- Copy of or original current utility bill
- Copy of or original bank statement
- Copy of or original government check
- Copy of or original paycheck
- Copy of or original government document with your name and an address (original required if it contains a photograph)
As a reminder, here’s the list of photo IDs you should bring if you have one:
- Texas driver license issued by the Texas Department of Public Safety (DPS)
- Texas Election Identification Certificate issued by DPS
- Texas personal identification card issued by DPS
- Texas license to carry a handgun issued by DPS
- United States military identification card containing the person’s photograph
- United States citizenship certificate containing the person’s photograph
- United States passport
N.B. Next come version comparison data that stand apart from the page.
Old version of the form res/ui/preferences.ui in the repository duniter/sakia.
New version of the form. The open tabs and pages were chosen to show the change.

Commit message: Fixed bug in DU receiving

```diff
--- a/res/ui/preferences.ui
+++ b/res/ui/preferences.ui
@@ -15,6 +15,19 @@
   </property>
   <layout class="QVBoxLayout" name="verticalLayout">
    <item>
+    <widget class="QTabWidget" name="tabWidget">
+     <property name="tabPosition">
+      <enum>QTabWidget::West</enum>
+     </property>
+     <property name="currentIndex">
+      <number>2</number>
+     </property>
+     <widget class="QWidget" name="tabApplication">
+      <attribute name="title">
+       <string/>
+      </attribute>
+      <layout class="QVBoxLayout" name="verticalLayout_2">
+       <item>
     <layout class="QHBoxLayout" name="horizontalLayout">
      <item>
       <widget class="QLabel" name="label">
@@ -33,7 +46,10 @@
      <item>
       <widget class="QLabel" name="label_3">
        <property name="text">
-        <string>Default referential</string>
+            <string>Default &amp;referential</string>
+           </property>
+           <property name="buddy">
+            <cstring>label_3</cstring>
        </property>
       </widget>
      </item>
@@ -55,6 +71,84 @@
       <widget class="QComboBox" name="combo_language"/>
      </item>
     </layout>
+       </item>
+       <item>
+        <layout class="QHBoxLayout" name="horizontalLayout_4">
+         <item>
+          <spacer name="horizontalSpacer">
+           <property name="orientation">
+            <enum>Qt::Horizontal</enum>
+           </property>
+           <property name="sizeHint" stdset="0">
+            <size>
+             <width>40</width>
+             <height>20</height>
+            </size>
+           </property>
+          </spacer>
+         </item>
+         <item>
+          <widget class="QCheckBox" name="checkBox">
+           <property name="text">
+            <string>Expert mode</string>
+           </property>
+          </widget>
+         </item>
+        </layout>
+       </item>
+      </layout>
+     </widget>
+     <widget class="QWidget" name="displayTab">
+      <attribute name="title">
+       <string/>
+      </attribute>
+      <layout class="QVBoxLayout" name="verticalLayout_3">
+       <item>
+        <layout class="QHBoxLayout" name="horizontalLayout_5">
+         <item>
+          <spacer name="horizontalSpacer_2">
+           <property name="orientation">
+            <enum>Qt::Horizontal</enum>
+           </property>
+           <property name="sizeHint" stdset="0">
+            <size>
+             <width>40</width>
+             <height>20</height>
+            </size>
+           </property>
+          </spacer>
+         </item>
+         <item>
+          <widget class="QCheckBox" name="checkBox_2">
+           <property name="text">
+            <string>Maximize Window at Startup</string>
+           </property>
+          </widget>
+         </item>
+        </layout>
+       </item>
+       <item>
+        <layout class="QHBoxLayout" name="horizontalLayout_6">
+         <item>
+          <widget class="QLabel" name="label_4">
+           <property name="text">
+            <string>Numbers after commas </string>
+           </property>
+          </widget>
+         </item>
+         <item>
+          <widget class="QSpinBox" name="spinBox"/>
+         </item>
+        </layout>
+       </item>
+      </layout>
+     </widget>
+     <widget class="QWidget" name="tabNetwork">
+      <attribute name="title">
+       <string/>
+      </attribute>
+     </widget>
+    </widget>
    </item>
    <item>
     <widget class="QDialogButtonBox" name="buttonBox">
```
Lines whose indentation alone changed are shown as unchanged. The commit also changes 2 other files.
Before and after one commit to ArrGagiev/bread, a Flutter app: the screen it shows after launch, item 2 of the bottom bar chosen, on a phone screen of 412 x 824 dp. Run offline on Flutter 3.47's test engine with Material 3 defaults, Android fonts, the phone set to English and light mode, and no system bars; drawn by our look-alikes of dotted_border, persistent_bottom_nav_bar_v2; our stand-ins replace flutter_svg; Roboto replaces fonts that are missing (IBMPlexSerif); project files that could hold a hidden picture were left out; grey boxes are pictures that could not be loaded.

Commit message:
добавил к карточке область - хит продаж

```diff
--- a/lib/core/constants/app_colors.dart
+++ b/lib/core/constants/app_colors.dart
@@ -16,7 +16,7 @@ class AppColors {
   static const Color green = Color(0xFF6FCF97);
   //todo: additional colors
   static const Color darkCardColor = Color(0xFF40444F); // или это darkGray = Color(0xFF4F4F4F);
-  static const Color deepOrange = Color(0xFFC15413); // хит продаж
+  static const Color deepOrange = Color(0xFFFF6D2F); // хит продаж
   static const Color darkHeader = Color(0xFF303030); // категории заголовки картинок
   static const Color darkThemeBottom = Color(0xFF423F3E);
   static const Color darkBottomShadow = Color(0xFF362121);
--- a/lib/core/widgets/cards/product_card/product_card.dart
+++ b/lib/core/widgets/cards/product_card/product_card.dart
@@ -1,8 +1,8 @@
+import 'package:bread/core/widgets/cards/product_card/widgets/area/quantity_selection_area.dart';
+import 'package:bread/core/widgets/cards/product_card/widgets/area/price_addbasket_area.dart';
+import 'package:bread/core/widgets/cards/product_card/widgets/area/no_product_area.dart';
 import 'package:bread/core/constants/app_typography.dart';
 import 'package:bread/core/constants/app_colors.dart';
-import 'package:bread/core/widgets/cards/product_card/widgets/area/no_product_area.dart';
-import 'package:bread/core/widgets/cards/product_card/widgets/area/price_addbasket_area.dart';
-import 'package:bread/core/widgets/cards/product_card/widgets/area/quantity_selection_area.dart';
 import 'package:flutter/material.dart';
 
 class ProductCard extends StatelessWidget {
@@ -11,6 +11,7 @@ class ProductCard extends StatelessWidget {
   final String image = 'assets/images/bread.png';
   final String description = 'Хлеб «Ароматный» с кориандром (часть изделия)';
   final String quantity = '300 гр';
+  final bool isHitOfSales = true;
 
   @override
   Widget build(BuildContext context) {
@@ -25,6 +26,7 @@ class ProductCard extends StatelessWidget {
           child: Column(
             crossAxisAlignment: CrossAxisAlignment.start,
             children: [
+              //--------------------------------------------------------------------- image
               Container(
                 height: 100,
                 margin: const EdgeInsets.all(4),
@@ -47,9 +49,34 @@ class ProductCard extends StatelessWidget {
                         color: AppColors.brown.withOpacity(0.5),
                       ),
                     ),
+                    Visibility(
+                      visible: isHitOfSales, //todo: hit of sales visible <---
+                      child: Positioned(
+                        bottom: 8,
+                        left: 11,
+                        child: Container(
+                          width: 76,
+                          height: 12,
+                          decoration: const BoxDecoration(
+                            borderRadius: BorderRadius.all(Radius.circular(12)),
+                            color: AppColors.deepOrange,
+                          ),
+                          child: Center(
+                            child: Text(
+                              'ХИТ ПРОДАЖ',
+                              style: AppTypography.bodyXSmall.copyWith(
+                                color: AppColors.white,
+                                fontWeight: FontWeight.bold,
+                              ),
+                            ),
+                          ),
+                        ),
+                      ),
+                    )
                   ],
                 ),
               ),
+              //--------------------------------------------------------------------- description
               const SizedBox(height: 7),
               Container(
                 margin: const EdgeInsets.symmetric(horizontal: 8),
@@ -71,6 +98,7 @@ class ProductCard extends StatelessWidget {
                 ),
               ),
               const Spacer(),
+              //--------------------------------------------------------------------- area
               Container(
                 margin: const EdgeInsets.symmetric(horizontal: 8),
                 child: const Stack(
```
Yup! If you don’t have a photo ID you’ll just sign a piece of paper saying you don’t, but you’re 100% still allowed to cast a full ballot. If they try to make you cast a provisional ballot, they’re doing something wrong and you should let us know immediately.
If you have any problem casting your full ballot, contact the team at the Progress Texas Institute at (512) 473-4140, or by emailing us at firstname.lastname@example.org
A federal court ruled that Texas’ voter ID law violates the Voting Rights Act. That’s good. But the ruling came so close to the election that they don’t have enough time for a long-term fix. That’s bad. Now the state of Texas is causing some confusion with what they tell voters is needed – which is why we’re here to sort it all out!